Just because users can scroll to navigate your website, doesn’t mean that’s the most user-friendly way to do so. This is especially true if you have a long page with many sections. Unless there’s a very good reason not to include them, adding navigation links to particular sections makes your site more user-friendly.

fraud force navigation

Divide up your content

A single page doesn’t mean everything has to be one long section. In fact, it shouldn’t be. Divide your content into logical chunks and sections so that users can better find what they’re looking for.

liftoff sections

Do something with all that background

Single page sites tend to have large backgrounds. Granted, sometimes those backgrounds are left plain or with a repeating pattern; but other one page sites take advantage of all that space to do something creative. This can also help to divide up your content, as already mentioned. Your background doesn’t have to be one single image. It can be a series of images, if that fits your content better.

new york background


Resources for your single page sites

There are hundreds of resources, including templates, for single page sites out there; but here we’ll focus on the ones that stand out.

Pure CSS Parallax Scrolling: This article from Keith Clark explains how to create a parallax scrolling technique using only CSS. This is a great option if you don’t want to use JavaScript (or don’t really know how).

Skrollr: “Parallax scrolling for the rest of us”. It’s a stand-alone library that works with mobile and desktop. There’s no jQuery required, just plain old JavaScript.

Stellar.js: Stellar.js is another easy to use parallax scrolling library. It offers a lot of configuration options and iOS support.

One Page Website Wireframes: This set of wireframes for single page designs can be a great starting point if you’re unsure of how to structure your site. They’re free to download. There’s a second set you can download here.

One Page Love: One Page Love is the premier one page website gallery, with more than 5000 example sites, and adding more all the time. They also feature tons of templates and other resources.

Start Bootstrap: Start Bootstrap has a large selection of free one-page Bootstrap themes. There are themes for agencies, freelancers, portfolios, landing pages, and more.

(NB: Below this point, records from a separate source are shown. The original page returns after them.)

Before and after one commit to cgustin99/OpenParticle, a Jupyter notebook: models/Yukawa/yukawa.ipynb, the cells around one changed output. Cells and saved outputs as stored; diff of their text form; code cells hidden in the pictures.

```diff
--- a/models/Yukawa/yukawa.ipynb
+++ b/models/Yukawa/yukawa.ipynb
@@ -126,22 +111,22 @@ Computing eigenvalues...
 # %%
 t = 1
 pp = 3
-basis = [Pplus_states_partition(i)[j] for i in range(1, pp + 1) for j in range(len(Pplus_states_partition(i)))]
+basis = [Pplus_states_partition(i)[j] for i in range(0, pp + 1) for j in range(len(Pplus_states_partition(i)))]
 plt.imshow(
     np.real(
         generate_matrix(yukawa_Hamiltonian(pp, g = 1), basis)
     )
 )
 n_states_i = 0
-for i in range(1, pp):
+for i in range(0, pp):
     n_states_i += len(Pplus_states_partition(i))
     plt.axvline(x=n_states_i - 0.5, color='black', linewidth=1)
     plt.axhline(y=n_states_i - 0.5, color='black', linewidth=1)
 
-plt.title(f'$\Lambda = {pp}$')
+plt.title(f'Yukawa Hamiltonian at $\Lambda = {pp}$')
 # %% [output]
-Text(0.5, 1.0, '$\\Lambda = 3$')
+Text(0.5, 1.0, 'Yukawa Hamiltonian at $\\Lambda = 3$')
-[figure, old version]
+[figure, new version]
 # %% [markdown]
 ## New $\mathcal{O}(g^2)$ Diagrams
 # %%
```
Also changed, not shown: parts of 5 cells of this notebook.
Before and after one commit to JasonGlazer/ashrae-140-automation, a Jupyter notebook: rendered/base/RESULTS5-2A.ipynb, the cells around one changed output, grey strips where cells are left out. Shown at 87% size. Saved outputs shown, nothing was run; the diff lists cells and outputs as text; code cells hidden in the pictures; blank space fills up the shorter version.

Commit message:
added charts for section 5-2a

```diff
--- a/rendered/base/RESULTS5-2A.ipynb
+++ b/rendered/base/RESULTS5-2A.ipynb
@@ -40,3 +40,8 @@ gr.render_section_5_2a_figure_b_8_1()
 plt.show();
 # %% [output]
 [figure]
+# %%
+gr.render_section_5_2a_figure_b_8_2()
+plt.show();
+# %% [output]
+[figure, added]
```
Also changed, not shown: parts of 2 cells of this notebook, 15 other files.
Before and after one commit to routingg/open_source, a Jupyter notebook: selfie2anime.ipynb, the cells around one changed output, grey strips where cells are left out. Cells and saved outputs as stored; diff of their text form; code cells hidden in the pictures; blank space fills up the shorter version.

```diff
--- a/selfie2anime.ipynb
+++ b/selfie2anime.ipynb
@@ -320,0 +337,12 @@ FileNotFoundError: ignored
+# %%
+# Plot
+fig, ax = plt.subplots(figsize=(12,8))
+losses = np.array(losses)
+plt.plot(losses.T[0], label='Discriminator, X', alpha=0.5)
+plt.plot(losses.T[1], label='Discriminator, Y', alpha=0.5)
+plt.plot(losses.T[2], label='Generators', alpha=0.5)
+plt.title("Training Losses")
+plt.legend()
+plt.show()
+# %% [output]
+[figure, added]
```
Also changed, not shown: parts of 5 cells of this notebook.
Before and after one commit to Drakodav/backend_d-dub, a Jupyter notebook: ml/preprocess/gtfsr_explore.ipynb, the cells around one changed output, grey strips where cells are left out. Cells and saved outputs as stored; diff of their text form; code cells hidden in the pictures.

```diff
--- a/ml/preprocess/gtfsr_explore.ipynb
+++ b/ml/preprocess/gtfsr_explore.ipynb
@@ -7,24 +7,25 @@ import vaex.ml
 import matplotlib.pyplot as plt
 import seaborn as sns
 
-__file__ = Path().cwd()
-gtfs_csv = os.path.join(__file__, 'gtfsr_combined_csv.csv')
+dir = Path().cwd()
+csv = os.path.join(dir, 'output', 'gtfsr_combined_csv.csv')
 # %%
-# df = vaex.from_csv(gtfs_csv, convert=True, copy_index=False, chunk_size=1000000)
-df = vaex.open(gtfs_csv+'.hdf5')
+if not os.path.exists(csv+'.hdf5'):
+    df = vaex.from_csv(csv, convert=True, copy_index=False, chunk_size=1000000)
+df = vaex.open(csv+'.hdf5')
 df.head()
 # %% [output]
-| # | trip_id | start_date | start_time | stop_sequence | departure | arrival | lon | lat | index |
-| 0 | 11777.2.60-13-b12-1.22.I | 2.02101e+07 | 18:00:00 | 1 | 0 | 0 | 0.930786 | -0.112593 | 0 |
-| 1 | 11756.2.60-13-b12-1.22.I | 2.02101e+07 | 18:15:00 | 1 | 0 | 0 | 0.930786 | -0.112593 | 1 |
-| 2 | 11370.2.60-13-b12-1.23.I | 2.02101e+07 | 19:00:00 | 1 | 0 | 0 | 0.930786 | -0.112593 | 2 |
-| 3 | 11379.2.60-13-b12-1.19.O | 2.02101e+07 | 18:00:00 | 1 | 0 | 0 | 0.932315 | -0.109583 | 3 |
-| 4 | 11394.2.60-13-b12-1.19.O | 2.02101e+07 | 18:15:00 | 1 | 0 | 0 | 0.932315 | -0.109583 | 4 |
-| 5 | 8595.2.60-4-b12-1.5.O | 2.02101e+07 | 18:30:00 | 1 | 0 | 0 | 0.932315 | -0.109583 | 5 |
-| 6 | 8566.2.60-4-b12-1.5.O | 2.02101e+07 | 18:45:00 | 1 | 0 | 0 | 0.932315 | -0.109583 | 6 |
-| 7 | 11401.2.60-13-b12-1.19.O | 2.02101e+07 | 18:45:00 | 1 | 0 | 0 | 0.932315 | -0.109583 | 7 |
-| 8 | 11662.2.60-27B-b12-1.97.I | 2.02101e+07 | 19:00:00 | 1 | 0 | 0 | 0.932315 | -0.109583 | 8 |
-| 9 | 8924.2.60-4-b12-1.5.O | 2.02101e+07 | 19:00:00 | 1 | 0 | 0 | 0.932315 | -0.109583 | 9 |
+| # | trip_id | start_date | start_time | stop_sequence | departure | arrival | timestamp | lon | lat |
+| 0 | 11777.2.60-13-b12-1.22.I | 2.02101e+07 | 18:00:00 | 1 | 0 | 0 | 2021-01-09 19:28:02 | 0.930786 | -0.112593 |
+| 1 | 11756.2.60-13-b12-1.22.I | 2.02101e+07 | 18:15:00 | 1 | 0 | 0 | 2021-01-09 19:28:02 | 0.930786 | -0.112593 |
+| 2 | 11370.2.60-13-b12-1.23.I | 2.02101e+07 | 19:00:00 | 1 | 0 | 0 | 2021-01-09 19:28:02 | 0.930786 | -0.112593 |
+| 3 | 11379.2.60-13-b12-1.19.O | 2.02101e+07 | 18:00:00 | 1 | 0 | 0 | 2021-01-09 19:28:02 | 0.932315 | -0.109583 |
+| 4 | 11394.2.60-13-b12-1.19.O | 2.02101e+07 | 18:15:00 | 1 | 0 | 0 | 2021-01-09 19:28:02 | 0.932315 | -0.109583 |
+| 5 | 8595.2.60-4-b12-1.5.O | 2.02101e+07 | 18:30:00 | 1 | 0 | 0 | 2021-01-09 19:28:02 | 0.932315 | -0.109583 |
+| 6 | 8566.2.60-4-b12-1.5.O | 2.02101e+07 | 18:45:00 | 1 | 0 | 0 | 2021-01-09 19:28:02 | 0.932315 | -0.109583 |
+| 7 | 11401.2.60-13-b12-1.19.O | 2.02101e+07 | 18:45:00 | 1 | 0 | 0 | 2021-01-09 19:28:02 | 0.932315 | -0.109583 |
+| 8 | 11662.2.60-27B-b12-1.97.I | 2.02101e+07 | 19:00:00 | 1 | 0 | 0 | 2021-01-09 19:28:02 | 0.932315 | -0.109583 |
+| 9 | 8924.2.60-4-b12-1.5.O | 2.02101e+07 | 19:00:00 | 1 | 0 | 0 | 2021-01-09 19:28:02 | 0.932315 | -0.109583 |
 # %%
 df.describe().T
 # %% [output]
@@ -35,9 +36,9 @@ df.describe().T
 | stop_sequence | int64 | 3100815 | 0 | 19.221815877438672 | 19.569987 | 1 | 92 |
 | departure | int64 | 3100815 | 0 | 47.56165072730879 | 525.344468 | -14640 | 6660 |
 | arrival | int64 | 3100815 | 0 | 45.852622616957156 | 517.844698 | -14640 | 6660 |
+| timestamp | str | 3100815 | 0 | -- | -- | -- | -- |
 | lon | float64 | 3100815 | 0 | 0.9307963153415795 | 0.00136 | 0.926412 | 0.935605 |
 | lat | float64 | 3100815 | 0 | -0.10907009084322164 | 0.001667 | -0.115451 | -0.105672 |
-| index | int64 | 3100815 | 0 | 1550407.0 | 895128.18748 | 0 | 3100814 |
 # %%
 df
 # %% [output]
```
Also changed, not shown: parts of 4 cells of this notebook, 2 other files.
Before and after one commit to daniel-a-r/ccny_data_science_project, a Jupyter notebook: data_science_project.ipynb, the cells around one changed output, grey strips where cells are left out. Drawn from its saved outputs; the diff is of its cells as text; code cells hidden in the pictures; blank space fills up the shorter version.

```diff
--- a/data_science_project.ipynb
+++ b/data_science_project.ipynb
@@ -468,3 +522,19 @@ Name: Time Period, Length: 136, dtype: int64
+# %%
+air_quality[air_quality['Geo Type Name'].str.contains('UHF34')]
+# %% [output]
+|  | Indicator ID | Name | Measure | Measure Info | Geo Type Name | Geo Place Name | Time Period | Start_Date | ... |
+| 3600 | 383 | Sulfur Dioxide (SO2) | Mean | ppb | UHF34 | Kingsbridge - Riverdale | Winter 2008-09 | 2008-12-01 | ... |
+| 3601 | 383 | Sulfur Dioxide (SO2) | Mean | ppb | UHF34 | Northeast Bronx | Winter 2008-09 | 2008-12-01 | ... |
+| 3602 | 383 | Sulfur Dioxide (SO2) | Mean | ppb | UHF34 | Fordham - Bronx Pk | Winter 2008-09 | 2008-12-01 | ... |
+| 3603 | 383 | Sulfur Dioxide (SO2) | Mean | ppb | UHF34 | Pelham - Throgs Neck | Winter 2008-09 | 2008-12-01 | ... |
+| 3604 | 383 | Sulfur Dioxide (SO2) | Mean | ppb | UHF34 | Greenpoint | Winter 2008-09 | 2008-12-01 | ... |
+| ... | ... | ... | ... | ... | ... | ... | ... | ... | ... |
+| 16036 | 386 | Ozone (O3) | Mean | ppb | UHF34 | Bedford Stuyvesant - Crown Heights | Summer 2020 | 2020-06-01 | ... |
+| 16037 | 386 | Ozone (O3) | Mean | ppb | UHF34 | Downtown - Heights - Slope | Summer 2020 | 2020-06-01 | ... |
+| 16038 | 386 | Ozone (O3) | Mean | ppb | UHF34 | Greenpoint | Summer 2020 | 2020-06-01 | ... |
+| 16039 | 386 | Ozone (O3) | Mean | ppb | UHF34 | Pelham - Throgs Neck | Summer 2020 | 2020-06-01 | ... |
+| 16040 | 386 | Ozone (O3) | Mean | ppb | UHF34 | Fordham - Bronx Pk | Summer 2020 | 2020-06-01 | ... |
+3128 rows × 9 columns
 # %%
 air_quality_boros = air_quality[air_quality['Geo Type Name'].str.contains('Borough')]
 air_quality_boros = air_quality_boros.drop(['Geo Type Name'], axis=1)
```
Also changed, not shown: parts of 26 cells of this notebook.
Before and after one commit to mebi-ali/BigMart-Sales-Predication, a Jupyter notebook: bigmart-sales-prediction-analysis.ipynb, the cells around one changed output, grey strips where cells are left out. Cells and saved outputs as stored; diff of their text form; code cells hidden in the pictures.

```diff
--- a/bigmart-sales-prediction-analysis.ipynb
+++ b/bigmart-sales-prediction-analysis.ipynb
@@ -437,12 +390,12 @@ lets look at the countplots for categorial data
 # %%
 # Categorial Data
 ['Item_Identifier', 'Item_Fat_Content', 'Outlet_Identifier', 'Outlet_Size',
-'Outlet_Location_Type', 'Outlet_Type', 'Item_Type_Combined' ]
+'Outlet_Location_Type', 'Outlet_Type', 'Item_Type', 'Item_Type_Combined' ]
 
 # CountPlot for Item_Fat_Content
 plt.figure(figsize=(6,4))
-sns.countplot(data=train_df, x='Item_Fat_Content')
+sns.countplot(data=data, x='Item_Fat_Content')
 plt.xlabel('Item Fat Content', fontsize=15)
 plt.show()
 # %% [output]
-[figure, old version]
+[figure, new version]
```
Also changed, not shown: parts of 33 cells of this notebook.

One Page Love Templates: In addition to their extensive gallery, One Page Love also offers both free and premium templates.

One Page Mania: One Page Mania offers up a gallery of both unique sites and templates you can download or purchase.



Single page designs can be an excellent option for a lot of different kinds of websites. While they’re not the be-all and end-all of small site design, they are worth considering on many projects. Consider the reasons for using a single page, and then consider the reasons not to, and decide from there.